At the end of every flight, I thank the pilot. Never mind that the computer flies the plane. It is the pilot I thank and, as we all know, good manners are rewarded. And, then, when I have been safely returned to earth, I, mentally, go down on bended knee and kiss the ground where I know my feet belong.

One just never knows which little trick makes the difference and so far.... it has worked. You can scoff, but believe in it or not, it gets me on the plane, without a scene. Remember my choice? I fly or stay home. I choose to fly, so I rely on my mythology and rituals.

Not all of my strategies are so, shall we say, un-proven. Some even rely on science. You know the one, “Flying is safer than driving.” Statistically, this is true. But, because I am a good driver, it falls flat. Now, if I were flying the plane, it would be flown the way I drive and I could trust the numbers.

But, here is a statistic I am able to trust. At National Airport in Washington, DC, a plane lands and takes off every 90 seconds.
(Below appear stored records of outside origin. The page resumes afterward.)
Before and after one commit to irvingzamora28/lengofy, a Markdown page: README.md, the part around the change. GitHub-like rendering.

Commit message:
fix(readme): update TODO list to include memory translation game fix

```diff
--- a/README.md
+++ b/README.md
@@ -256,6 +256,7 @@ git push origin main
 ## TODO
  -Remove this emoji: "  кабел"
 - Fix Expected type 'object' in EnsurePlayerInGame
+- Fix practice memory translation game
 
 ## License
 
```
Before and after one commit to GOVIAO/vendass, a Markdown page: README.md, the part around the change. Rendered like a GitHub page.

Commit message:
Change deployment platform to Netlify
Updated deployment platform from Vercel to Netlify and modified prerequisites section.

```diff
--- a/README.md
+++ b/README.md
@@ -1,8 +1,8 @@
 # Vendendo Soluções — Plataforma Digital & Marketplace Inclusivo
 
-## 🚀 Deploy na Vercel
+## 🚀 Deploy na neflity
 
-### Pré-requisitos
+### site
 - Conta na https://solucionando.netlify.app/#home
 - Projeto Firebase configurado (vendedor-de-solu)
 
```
National is where a plane slid off the runway and landed in the Potomac River several years ago. It is a tricky airport (my opinion). The plane flies down the residential-lined river at an altitude of about 20 to 30 feet. Essentially, it is eye level if you are picnicing along the bank.
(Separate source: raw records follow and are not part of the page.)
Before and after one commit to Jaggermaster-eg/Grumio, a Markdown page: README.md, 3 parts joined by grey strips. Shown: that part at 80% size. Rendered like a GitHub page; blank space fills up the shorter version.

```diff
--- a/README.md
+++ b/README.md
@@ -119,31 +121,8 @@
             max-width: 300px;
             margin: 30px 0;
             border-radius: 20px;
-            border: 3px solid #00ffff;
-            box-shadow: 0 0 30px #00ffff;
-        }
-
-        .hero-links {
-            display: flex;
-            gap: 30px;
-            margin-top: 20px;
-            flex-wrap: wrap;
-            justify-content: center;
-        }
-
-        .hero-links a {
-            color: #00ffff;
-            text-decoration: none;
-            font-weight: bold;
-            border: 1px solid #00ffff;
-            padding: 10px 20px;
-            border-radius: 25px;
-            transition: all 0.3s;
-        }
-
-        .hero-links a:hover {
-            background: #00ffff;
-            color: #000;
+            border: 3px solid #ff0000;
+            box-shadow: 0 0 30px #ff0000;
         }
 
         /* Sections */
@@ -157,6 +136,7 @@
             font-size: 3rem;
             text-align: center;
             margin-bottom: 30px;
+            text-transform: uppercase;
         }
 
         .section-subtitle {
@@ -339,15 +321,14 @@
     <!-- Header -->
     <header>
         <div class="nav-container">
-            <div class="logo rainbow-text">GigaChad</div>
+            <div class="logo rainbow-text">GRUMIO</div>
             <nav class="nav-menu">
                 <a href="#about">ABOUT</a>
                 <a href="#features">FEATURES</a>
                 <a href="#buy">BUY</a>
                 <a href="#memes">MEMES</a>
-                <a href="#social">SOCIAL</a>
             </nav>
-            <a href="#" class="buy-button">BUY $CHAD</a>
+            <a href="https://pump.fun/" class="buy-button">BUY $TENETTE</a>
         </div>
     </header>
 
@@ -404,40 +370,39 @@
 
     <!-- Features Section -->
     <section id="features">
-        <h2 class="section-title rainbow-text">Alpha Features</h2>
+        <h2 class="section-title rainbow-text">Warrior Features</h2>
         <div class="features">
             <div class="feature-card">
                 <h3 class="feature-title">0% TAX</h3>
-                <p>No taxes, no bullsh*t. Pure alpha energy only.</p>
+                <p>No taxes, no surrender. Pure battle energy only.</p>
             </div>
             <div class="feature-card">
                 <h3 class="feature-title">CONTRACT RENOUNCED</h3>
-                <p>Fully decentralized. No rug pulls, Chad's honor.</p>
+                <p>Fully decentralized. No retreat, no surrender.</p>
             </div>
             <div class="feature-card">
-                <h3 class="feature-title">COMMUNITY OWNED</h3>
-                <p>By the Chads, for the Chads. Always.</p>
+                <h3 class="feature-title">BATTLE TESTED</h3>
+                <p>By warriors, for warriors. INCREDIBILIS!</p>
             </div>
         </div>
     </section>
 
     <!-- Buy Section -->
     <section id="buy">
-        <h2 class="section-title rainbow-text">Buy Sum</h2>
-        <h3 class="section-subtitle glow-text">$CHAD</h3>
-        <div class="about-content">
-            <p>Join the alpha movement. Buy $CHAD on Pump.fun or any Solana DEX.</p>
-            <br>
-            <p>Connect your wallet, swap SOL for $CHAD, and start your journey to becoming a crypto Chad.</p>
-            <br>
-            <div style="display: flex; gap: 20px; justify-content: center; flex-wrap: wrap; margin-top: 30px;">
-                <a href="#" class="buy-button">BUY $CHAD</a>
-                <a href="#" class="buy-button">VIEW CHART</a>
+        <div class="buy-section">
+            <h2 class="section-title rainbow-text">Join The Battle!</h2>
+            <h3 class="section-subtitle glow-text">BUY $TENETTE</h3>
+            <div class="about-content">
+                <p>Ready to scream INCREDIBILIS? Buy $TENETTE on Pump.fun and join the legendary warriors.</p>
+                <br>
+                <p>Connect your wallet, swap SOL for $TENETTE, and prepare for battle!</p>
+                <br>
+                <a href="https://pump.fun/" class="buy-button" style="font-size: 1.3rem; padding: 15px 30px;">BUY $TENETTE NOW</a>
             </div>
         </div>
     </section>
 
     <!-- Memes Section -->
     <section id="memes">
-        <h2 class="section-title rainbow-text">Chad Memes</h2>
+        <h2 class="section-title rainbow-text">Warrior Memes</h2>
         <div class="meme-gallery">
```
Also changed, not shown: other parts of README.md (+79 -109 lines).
A friend and I were doing just that. Sure enough, an airplane passed us, just at eye level. We glanced up river and there was another plane heading down to the river and another stacking up behind it. We began timing the airplanes as they went by us. Every one of them passed our noses 90 seconds apart. This was one airport, one day, one hour. There are many airports, many days, and 24 hours a day. Many somebodies have to know what they are doing! That is a safety record I can live with.

So, to calm myself during take-offs and landings, I simply chant, “Every 90 seconds, every 90 seconds, every 90 seconds!” Call it science, call it math, I do not care. I call it amazing!

Traveler, Rick Steves, was in Eugene a few years ago. He was asked if September 11th should change our traveling. In answering, he pointed out that Europe has been on Orange Alert since the 1980 Olympics. Get used to it. If we do not travel, the terrorists win.

It is not calming to me to know that the crazies, from D.B. Cooper to Usama Bin Laden, are out there. But, I still have the choice. Am I going to go? Or, am I going to stay home?

Airport security is our best bet. If they say take off your shoes, take off your shoes (see note about hiking boots). If they want to search you (I get searched frequently, go figure!), do not make wise cracks. If you discover you had a paring knife in your backpack and security did not catch it, hope it was the mistake of the century and be more careful next time.

Famed artist, Georgia O’Keefe, once said, “I have lived in terror all my life, but I have never let it stop me.” She and I might be filled with fear, but we are courageous beyond measure. I reward myself for being so brave. I see new places, I meet new people, I walk in historical footsteps, I experience new landscapes, I taste new food, I sit among the ruins of ancient civilizations with my sketchbook and water colors. And, as I hold my grandbabies, feel their feathery hair on my cheek, read them books, cuddle with them, and sing to them at the end of the day, I know the answer.

I will fly!


Dianne Roth is a teacher, mother, grandmother, and freelance writer. She lives in Oregon.




Last updated on October 8, 2012